As the world’s population grew, so did the demand for food grains. Because grain production could not keep up with demand, the price of bread skyrocketed. The gap between the rich and the poor has expanded as a result of the low pay paid to labourers. When the harvest was hampered by dryness or hail, things got even worse.
A Growing Middle Class Envisages an End to Privileges
Historically, peasants took involved in revolts against taxes and food deprivation. The third estate had prospered and had gained access to education and new ideas. New social groupings arose in the eighteenth century, dubbed the middle class, who made their money by growing international trade and manufacturing woollen and silk fabrics that were either exported or purchased by the wealthier segments of society. Lawyers and administrative officials were included in the third estate. A person’s social standing was determined by their achievements.

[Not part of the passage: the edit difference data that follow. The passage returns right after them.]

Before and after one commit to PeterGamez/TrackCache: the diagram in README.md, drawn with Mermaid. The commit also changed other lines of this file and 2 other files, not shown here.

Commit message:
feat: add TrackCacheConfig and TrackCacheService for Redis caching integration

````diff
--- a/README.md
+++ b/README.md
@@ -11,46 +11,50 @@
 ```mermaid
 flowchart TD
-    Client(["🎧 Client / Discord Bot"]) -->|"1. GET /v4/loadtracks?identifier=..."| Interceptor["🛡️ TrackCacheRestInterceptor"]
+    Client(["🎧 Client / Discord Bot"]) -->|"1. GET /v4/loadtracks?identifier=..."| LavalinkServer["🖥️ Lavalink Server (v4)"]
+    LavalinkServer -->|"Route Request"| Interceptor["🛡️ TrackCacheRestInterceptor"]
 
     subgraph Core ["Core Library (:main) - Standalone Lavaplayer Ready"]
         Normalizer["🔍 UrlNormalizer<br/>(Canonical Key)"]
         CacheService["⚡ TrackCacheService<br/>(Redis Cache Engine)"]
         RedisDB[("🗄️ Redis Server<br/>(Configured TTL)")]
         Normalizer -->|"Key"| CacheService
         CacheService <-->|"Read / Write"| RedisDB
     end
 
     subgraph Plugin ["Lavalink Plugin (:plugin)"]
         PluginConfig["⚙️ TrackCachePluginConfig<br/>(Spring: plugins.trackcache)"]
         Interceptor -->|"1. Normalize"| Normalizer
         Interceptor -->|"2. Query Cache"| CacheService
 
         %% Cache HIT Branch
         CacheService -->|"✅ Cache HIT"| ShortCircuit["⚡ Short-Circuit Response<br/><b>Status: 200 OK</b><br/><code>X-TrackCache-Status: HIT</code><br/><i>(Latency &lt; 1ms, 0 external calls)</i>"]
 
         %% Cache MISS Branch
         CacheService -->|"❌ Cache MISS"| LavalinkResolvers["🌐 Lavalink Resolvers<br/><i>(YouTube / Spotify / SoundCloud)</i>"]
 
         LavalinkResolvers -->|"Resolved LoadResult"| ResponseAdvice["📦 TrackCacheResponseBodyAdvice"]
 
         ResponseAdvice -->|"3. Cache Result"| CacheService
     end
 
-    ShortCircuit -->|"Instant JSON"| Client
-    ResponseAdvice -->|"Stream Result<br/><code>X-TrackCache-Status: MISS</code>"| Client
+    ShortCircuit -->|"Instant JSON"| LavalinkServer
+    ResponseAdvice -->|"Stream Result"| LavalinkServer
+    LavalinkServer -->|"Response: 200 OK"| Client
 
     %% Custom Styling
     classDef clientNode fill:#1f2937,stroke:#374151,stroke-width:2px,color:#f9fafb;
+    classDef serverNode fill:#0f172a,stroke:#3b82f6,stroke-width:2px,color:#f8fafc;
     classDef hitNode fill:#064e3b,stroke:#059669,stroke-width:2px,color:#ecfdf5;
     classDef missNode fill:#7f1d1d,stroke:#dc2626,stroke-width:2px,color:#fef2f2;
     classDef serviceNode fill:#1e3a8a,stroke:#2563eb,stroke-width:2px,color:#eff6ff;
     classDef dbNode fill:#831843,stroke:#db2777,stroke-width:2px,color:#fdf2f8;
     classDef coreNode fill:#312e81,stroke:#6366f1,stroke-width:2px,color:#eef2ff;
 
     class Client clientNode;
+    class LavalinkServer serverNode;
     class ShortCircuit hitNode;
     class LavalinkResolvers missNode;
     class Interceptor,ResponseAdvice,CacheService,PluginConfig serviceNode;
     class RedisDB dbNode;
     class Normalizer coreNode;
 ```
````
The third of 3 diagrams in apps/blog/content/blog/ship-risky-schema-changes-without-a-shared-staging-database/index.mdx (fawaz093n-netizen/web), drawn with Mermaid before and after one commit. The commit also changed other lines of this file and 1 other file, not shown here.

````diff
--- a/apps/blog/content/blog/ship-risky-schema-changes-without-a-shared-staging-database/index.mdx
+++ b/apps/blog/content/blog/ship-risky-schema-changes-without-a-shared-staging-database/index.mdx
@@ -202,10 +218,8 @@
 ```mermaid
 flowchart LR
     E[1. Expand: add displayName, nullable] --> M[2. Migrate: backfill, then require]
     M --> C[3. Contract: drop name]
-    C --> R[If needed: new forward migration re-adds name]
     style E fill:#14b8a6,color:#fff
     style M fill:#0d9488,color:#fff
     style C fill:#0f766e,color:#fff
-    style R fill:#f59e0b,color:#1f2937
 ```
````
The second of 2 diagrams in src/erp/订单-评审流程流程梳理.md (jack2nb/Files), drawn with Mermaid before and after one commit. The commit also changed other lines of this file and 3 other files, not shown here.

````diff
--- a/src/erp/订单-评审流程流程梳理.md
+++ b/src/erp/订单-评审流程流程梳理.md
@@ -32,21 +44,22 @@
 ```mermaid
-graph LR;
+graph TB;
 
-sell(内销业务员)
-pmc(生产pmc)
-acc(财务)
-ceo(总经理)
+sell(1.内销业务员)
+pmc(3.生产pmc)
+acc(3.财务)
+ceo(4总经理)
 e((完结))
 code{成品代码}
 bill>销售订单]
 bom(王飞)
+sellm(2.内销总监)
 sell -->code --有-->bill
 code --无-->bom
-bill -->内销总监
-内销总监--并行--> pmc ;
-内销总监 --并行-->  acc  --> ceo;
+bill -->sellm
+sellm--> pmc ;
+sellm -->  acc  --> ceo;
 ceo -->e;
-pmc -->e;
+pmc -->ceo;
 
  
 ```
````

All of these groups were educated and held the belief that no one should be favoured by birth in society. Rather, a person’s social standing must be determined by his abilities. Rousseau suggested a new kind of governance based on a social contract between people and their representatives.
Similarly, Montesquieu advocated for a separation of powers among the legislative, executive, and judicial branches of government. This government model was implemented in the United States. To cover the costs, Louis XVI planned to levy additional taxes.
The Outbreak of the Revolution
The monarchy in France did not have the authority to levy taxes. To pass proposals for new taxes, they had to convene an assembly of the Estates-General, a political body to which the three estates sent representatives. On May 5, 1789, Louis XVI convened an assembly to enact new tax plans. There were representatives from the first and second estates there, as well as rich and educated residents of the third estate. Each estate got one vote, according to the principle. Representatives from the third estate, on the other hand, urged that each member have one vote. When the demand was turned down, members of the third estate took to the streets to demonstrate. They vowed not to disperse until France had a constitution created that limited the monarch’s powers.
Bread prices increased as a result of the harsh winter, and people had to wait in long lines for hours. The lords of the estate were said to have hired bands of brigands to destroy the ripe crops. Peasants began plundering stockpiled food and burning documents bearing records of manorial dues out of fear. Nobles were forced to flee their homes. The National Assembly was recognised by Louis XVI, and he accepted the principle that his powers would now be limited by a constitution. On August 4, 1789, the Assembly enacted a decree abolishing the feudal system of responsibilities and taxes. Tithes were abolished, and the Church’s lands were confiscated.
France Becomes a Constitutional Monarchy
The National Assembly finished the draught of the constitution in 1791, with the main goal of limiting the monarch’s powers. These powers were now divided and delegated to several organisations, including the legislature, executive branch, and judiciary. France was transformed into a constitutional monarchy.
Citizens elected a group of electors, who in turn picked the Assembly, but not every citizen was eligible to vote. Men above the age of 25 who paid taxes equal to at least three days’ wages as a labourer were eligible to vote. The Declaration of Man’s and Citizen’s Rights was the first document in the Constitution. Rights like the right to life, freedom of speech, freedom of opinion, and equality before the law were established as ‘natural and inalienable rights, meaning that they belonged to each human being from birth and could not be taken away.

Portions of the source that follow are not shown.